BEGIN

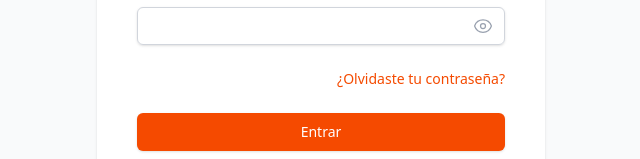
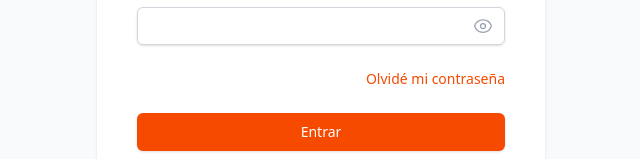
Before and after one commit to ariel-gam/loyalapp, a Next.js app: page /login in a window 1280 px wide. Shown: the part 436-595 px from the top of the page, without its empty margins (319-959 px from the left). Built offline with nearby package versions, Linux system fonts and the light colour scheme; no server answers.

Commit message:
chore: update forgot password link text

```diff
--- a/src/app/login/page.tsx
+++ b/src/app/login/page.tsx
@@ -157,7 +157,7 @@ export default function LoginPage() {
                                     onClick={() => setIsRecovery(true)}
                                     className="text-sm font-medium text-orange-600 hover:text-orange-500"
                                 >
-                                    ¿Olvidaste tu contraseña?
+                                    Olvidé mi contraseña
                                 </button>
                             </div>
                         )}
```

END
BEGIN

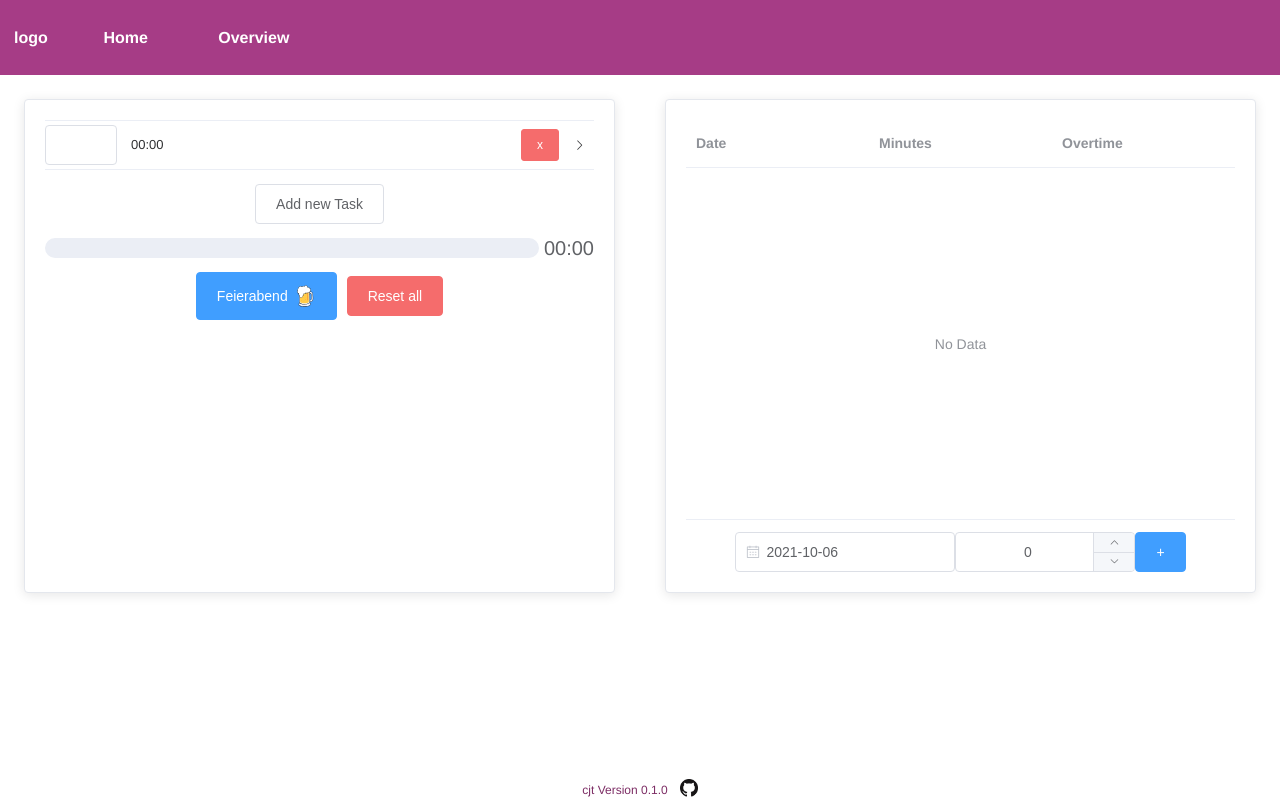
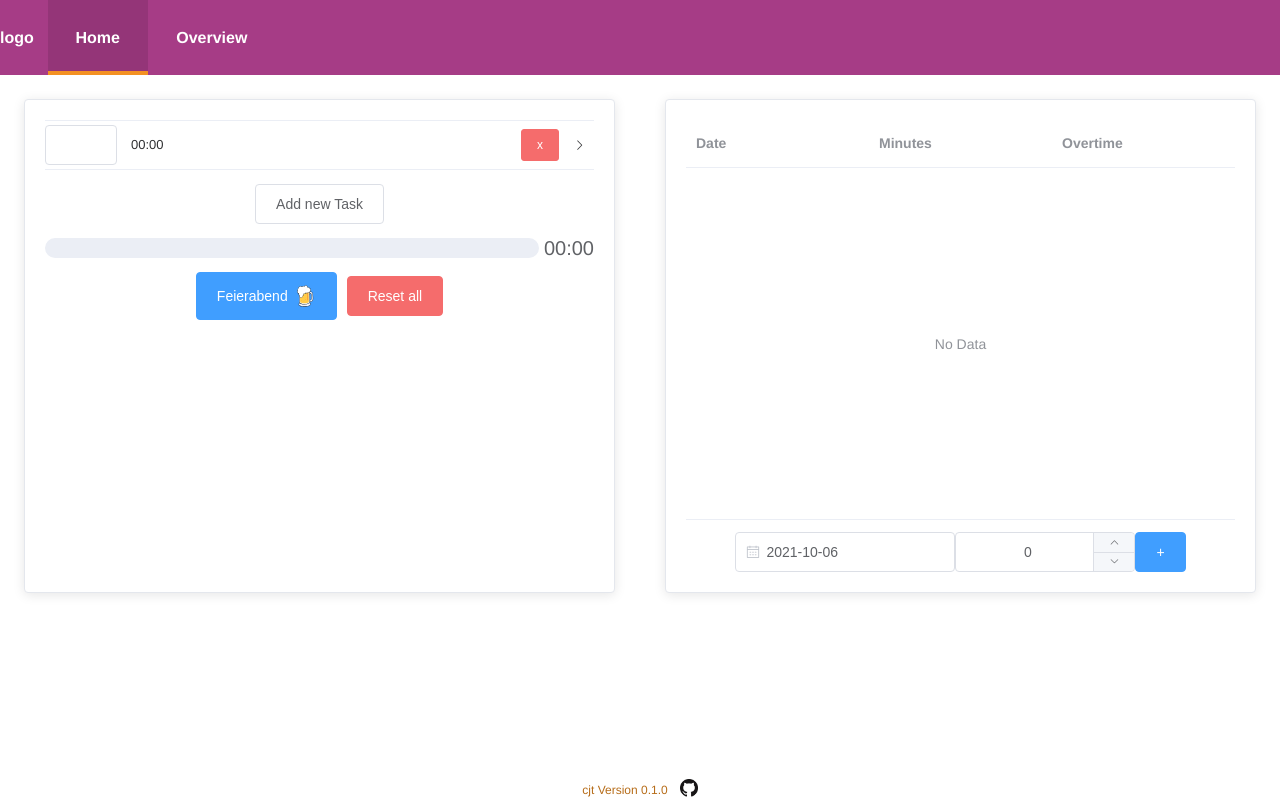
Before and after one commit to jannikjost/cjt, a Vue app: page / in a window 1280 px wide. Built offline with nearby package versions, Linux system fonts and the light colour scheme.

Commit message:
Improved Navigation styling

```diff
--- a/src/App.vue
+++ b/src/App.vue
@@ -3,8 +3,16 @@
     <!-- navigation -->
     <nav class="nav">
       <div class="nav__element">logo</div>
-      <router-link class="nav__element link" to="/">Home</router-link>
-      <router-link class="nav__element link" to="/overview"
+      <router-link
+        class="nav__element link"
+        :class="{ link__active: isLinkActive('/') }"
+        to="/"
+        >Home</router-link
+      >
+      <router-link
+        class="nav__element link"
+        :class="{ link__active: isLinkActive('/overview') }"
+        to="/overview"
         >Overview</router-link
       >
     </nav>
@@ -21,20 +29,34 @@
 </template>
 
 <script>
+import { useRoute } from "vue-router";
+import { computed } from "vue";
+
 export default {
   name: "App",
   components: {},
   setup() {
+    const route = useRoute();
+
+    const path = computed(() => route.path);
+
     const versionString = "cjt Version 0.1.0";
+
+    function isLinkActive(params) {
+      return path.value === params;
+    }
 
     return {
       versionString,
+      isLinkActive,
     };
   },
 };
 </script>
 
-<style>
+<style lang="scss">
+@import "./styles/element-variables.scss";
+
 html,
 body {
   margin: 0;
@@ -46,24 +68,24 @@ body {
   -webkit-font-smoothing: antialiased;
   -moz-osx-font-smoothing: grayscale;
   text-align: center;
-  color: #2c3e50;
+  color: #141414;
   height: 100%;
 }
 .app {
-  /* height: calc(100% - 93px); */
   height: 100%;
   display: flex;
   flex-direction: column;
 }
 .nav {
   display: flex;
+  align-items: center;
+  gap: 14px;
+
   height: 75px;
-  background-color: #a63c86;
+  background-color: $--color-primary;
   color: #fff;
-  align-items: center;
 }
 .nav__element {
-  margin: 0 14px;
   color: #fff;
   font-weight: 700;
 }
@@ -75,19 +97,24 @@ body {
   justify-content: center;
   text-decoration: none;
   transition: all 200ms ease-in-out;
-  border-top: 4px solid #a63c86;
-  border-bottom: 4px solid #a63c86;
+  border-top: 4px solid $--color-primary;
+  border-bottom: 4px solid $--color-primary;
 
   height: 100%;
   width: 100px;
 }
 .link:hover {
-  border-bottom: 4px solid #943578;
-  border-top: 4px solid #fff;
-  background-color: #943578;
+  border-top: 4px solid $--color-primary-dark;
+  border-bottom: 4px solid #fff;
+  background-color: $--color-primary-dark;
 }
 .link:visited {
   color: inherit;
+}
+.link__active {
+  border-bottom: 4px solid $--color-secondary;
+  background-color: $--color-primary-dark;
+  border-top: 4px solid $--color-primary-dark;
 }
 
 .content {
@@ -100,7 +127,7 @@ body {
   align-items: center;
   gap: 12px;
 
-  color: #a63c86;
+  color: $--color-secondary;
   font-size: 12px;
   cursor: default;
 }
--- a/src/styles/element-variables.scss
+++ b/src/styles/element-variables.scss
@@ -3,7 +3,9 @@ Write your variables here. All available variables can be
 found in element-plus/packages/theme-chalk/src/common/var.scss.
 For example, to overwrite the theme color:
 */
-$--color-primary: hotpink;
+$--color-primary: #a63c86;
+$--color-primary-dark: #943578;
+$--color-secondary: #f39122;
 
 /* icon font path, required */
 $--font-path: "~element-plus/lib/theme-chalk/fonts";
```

END

REQUIRED ACTION: Look for the string "border" in the records, and copy every line where it is found.

SOLUTION FOR THIS TASK:
-  border-top: 4px solid #a63c86;
-  border-bottom: 4px solid #a63c86;
+  border-top: 4px solid $--color-primary;
+  border-bottom: 4px solid $--color-primary;
-  border-bottom: 4px solid #943578;
-  border-top: 4px solid #fff;
+  border-top: 4px solid $--color-primary-dark;
+  border-bottom: 4px solid #fff;
+  border-bottom: 4px solid $--color-secondary;
+  border-top: 4px solid $--color-primary-dark;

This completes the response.